Andrew Jackson—seventh president of the United States—served from 1829–37. The Age of Jackson (1824–40) describes his two terms and the years surrounding them. Jackson's presidency was the dividing line between the government started by the Founding Fathers and the government of the future. Reforms he initiated expanded rights of some citizens—specifically white men. His policies did not, however, improve the status of women or African Americans. Conditions for Native Americans declined disastrously under Jackson, as he systematically expelled them from their native lands.
Jackson's administration coincided with a religious social movement called the Second Great Awakening, which had a significant influence on the population's values and beliefs.
At A Glance
- The Second Great Awakening was an evangelical religious movement that began in the late 18th century.
- Evangelicalism's shift from established denominations and its emphasis on individual moral responsibility led to the formation of benevolent societies and civil rights organizations.
- The single-party political system of the early 19th century fractured into a two-party system following the election of 1824.
- Andrew Jackson beat incumbent John Quincy Adams in the fractious presidential election of 1828.
- Andrew Jackson's presidency saw an expansion of rights for some citizens, white men in particular.
- South Carolina's attempt to declare a federal law void was overruled by President Jackson during the Nullification Crisis of 1832–33.
- Because he believed a private central bank gave too much control to the economic elite, Andrew Jackson severed governmental ties with the Second Bank of the United States at the beginning of his second term.
- The Indian Removal Act of 1830 promised land and protection in the West to Native American tribes living east of the Mississippi River.
- In Worcester v. Georgia, the U.S. Supreme Court ruled American Indian nations were sovereign and in control of what happened on their land.
- In 1838 approximately 17,000 Cherokee were forced from their homes in the Southeast.

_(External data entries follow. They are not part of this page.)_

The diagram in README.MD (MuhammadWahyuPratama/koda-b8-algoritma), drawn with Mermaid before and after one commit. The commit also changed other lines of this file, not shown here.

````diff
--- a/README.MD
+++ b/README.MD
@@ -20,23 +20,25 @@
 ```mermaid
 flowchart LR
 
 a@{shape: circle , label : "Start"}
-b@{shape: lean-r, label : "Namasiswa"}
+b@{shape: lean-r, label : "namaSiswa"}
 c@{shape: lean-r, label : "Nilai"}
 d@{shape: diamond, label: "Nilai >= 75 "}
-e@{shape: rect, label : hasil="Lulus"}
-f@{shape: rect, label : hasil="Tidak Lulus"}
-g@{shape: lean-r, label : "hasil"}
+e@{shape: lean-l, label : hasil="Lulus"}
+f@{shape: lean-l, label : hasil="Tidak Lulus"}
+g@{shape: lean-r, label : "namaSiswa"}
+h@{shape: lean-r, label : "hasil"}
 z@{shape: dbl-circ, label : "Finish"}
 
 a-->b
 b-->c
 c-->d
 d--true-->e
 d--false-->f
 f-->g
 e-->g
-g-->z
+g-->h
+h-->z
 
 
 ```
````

During an arduous trek to Indian Territory west of the Mississippi River, several thousand Cherokee died.